What is required: Locate and copy each line in the data that contains the word "real".

Items listed in a dataset
----

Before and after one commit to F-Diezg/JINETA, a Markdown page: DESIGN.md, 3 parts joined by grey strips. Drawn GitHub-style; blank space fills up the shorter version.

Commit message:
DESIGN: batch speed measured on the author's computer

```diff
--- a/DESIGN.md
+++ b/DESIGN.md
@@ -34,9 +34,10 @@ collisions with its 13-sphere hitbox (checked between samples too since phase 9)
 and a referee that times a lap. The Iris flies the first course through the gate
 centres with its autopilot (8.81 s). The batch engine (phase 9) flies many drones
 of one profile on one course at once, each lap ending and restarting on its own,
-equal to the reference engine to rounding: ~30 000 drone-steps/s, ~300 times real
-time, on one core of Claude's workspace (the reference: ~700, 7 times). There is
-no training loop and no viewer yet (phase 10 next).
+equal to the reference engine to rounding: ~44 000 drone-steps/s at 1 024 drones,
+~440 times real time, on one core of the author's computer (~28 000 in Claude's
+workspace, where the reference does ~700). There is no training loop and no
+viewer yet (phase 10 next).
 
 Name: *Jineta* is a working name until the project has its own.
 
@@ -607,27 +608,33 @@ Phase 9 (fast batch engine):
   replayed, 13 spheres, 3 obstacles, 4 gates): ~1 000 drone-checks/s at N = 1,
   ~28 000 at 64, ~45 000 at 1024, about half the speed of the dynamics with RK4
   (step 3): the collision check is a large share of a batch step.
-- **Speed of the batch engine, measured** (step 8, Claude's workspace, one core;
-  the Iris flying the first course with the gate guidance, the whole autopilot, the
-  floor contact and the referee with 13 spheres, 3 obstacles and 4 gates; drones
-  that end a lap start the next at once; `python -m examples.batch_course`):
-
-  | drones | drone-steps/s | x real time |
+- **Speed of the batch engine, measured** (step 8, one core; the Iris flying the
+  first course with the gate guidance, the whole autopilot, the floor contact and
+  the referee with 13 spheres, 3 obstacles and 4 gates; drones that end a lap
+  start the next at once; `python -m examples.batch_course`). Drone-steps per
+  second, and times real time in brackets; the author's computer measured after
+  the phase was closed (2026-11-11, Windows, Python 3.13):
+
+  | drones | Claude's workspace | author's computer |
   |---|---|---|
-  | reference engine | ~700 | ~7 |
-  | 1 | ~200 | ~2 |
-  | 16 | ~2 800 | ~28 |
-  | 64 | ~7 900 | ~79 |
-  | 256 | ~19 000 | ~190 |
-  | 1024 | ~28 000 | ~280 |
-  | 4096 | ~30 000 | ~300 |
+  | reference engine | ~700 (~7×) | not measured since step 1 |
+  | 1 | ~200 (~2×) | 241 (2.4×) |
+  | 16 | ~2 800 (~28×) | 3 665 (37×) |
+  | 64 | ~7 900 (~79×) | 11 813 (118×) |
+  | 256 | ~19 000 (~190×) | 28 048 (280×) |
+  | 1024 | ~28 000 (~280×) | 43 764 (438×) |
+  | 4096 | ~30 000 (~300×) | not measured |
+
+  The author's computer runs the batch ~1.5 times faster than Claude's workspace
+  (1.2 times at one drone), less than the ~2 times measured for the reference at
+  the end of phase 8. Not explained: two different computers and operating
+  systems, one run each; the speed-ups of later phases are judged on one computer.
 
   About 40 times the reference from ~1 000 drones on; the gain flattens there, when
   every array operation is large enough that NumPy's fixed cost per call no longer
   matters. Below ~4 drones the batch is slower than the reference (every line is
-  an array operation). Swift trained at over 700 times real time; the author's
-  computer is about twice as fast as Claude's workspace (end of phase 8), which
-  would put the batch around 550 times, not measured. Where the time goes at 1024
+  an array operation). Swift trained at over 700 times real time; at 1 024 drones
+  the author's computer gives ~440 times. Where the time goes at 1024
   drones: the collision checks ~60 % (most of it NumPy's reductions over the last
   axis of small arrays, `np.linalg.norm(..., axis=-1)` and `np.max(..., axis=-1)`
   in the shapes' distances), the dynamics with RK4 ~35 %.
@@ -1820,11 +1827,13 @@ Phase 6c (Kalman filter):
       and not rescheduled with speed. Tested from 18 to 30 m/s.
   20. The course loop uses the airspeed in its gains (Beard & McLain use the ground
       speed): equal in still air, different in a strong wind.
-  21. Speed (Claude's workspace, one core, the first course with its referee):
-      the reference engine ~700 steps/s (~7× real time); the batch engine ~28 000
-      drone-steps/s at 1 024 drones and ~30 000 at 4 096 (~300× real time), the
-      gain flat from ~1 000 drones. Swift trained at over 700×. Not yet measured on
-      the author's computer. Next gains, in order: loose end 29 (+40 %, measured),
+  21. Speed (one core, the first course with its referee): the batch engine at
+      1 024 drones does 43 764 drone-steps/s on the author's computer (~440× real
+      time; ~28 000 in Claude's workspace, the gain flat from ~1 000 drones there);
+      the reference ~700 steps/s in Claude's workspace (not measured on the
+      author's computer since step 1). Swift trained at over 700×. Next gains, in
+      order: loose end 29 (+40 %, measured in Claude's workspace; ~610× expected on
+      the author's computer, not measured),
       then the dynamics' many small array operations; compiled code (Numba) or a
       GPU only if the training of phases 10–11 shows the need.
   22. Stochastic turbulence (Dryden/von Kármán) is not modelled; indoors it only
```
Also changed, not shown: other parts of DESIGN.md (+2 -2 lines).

----

Problem solution:
-equal to the reference engine to rounding: ~30 000 drone-steps/s, ~300 times real
+~440 times real time, on one core of the author's computer (~28 000 in Claude's
-  | drones | drone-steps/s | x real time |
+  second, and times real time in brackets; the author's computer measured after
-  an array operation). Swift trained at over 700 times real time; the author's
+  an array operation). Swift trained at over 700 times real time; at 1 024 drones
-      the reference engine ~700 steps/s (~7× real time); the batch engine ~28 000
-      drone-steps/s at 1 024 drones and ~30 000 at 4 096 (~300× real time), the
+      1 024 drones does 43 764 drone-steps/s on the author's computer (~440× real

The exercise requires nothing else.